Proposed public safety sales tax increases went down in flames in Henry and Rock Island counties on Tuesday, leaving county officials warning of jobs losses and cutbacks.

In Rock Island County, a proposed quarter cent sales tax to fund the sheriff's department was rejected by 70 percent of voters, with 93 percent of precincts reporting.

In Henry County, with all precincts reporting, 78.5 percent of voters rejected a proposed half-percent sales tax increase to support public safety.

In both counties, the sheriff's departments are the most costly to county government.

Rock Island County Finance Committee Chairman Don Jacobs, D-East Moline, was a proponent of the quarter cent sales tax increase, which would have generated around $3.7 million.

He said that, without the revenue from the new tax, the county will have to make deep cuts that will hurt taxpayers and city governments in Rock Island County.

"We collect their fines and we jail their prisoners," he said of the municipal governments. "There's going to have be cutbacks of 10 to 12 percent right across the board." Rock Island County is struggling financially, according to Mr. Jacobs, because of falling property tax revenue and reduced state funding.

Rock Island Sheriff Jeff Boyd had opposed the tax, saying he feared it would result in a funds shift that would leave him no net increase.

In Henry County, a proposal to raise the sales tax also took a drubbing and left Sheriff Jim Padilla — who also had opposed the tax — worried about funding.

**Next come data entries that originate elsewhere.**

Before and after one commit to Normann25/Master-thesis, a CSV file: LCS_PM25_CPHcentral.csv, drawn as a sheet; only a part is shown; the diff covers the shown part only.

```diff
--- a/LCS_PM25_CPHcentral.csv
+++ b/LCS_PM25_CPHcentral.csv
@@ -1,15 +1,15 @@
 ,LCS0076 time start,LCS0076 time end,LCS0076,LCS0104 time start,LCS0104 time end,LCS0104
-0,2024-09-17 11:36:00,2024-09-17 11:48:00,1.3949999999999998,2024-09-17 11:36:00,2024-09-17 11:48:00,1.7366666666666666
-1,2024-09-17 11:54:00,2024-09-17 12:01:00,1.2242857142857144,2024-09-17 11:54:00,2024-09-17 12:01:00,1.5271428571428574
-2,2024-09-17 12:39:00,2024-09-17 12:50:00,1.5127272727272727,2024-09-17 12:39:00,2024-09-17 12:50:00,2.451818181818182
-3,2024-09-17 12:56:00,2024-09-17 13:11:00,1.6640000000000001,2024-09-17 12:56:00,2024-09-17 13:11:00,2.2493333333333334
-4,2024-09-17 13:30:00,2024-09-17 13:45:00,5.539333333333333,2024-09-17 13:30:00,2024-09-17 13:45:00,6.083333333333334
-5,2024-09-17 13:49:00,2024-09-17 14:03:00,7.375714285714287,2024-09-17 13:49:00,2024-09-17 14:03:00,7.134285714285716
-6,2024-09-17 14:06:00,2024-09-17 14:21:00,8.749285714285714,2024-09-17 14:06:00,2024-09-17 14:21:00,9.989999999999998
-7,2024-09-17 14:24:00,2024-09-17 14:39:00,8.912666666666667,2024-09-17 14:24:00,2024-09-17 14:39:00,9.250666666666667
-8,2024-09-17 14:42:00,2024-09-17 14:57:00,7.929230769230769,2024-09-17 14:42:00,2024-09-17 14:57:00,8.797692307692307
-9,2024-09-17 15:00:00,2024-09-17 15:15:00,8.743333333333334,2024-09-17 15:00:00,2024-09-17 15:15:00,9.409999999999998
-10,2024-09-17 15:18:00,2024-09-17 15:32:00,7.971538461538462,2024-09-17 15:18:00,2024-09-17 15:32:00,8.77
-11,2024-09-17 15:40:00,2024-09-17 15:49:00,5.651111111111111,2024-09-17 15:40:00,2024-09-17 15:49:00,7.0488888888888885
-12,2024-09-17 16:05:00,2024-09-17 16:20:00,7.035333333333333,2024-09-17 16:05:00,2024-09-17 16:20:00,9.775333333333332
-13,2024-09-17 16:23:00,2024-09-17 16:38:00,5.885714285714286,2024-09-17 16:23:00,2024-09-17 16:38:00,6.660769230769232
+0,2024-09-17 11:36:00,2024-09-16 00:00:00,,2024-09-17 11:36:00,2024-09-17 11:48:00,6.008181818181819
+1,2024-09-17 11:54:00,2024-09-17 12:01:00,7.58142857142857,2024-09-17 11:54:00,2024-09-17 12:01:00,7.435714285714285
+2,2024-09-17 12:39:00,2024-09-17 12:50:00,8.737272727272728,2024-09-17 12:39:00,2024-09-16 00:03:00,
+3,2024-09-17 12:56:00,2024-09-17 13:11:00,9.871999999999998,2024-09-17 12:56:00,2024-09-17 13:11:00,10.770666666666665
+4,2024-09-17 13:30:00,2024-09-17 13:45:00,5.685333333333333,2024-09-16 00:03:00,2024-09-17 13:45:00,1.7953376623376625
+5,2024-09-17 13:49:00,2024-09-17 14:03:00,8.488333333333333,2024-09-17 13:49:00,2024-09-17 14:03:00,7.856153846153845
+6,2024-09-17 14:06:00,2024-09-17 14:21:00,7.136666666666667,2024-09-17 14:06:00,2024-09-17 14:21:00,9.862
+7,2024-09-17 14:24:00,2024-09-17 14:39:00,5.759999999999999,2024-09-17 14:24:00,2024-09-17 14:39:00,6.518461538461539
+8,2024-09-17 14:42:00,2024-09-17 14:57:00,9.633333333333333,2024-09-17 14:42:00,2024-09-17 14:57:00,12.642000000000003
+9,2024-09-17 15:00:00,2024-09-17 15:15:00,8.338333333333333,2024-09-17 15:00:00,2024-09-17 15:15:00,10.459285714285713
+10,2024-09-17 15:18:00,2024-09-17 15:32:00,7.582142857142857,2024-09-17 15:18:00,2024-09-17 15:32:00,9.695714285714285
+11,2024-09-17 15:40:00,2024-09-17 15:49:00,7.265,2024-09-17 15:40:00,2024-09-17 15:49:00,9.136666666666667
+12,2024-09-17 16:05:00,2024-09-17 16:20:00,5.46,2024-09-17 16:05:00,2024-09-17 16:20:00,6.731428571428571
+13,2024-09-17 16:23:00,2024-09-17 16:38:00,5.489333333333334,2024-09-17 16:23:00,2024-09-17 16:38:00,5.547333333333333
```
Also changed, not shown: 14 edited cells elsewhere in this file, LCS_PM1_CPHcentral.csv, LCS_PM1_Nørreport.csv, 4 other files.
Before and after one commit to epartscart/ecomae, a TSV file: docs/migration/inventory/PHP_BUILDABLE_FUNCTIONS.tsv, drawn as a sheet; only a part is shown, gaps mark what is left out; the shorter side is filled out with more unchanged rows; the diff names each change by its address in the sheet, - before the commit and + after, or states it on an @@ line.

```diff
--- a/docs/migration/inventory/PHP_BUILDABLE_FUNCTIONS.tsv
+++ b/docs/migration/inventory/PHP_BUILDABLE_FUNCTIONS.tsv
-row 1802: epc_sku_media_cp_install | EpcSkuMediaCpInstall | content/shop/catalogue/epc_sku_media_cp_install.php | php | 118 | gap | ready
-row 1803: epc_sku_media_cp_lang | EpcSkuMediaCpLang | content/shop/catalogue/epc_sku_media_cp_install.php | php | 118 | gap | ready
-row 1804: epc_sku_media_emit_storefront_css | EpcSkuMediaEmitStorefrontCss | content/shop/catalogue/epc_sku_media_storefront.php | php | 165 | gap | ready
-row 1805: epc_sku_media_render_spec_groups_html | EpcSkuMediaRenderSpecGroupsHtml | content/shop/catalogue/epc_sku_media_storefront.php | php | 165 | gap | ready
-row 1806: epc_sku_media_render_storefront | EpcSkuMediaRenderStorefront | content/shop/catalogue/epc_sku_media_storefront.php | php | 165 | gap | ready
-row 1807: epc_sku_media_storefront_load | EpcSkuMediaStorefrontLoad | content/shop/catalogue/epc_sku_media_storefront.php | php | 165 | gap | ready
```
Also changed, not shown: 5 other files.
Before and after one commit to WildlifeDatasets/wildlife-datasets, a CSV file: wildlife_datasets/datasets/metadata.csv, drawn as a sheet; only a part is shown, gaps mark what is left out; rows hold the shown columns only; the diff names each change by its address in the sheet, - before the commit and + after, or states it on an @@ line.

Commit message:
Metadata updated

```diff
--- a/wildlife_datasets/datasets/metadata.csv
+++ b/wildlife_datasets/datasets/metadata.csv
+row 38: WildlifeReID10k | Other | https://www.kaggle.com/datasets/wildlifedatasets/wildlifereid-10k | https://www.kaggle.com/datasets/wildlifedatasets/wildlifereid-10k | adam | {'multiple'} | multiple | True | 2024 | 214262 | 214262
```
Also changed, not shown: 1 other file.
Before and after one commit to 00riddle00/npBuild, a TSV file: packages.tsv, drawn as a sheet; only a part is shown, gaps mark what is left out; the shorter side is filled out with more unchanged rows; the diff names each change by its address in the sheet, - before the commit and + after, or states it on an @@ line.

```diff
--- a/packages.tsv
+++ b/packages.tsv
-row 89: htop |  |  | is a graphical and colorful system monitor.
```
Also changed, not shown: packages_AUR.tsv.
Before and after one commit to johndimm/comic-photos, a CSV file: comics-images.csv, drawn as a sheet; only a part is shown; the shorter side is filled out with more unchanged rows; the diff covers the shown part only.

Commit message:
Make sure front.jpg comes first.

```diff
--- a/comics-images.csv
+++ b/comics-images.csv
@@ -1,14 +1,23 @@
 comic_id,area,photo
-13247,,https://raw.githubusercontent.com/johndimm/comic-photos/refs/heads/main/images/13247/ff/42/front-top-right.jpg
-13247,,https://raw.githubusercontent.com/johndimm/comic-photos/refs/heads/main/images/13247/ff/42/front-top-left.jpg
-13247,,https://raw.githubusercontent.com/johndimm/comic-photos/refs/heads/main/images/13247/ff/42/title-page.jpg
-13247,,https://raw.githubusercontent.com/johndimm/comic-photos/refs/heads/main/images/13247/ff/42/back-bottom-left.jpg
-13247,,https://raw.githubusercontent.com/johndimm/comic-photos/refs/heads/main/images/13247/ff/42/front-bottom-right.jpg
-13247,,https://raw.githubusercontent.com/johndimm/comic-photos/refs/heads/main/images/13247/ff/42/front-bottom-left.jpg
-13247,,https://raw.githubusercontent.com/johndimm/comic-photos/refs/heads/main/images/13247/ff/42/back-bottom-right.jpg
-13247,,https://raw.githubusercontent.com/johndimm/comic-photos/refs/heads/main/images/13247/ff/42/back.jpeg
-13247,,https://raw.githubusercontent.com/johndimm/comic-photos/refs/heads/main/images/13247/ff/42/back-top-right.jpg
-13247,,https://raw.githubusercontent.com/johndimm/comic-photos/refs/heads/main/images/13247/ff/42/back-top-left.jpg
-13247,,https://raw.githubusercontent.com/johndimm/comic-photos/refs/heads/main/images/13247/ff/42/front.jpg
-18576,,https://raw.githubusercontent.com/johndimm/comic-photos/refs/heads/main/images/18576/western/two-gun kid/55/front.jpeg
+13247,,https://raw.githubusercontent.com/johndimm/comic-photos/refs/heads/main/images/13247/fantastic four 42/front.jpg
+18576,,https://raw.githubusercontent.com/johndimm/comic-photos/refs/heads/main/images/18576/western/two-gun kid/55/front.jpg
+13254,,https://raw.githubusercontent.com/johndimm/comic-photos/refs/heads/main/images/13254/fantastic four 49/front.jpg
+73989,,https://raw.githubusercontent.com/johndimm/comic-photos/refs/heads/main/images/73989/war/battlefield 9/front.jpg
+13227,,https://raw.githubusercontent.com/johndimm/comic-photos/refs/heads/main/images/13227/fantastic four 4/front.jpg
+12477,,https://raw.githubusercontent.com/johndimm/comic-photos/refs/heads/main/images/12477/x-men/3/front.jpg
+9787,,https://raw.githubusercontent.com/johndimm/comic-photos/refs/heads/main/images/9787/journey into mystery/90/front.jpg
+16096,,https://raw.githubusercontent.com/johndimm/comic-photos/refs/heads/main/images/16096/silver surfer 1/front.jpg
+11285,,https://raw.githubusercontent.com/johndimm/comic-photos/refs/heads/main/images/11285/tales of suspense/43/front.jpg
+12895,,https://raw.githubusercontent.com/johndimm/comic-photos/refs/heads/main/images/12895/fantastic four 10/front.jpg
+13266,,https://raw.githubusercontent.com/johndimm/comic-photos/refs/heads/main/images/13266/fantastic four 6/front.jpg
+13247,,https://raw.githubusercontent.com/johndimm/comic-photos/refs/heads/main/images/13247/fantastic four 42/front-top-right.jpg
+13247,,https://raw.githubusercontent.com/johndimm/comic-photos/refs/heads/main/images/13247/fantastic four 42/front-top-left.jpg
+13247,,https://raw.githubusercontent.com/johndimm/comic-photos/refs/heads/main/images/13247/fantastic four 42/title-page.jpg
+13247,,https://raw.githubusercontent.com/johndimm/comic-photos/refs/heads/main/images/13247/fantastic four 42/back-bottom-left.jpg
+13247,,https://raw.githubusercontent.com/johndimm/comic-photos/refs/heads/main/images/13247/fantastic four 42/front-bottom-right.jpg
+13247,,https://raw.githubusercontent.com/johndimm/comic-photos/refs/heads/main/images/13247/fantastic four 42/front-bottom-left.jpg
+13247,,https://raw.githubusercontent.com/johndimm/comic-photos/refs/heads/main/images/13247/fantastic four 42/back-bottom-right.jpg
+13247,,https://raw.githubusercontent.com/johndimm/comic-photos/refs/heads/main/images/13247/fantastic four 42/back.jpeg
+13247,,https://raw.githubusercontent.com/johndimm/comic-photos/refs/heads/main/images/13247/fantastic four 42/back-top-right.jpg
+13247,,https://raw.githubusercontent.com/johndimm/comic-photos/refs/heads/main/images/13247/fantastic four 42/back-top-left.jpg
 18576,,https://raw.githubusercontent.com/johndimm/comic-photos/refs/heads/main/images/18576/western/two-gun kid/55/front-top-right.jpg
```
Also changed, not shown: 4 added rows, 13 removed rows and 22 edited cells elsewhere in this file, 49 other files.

The tax would have generated an estimated $1.7 million for the sheriff's department which has an annual budget of around $5.3 million.

Sheriff Padilla, a Republican, suggested the failed referendum could mean job losses.

"My concern is that it could equal the loss of some staff that we can't afford to lose," he said. The sheriff added he thought there was no real campaign in favor of the tax increase.

Henry County Board chairman Tim Wells, a Republican, said it wasn't the board's role to promote the tax increase.

"It sounds like the voters have spoken three to one against it," he said. "I suppose we better understand what the voters are telling us."

Mr. Wells said he wasn't sure what impact the vote would have, but he said union negotiations with the sheriff's deputies are approaching in the summer.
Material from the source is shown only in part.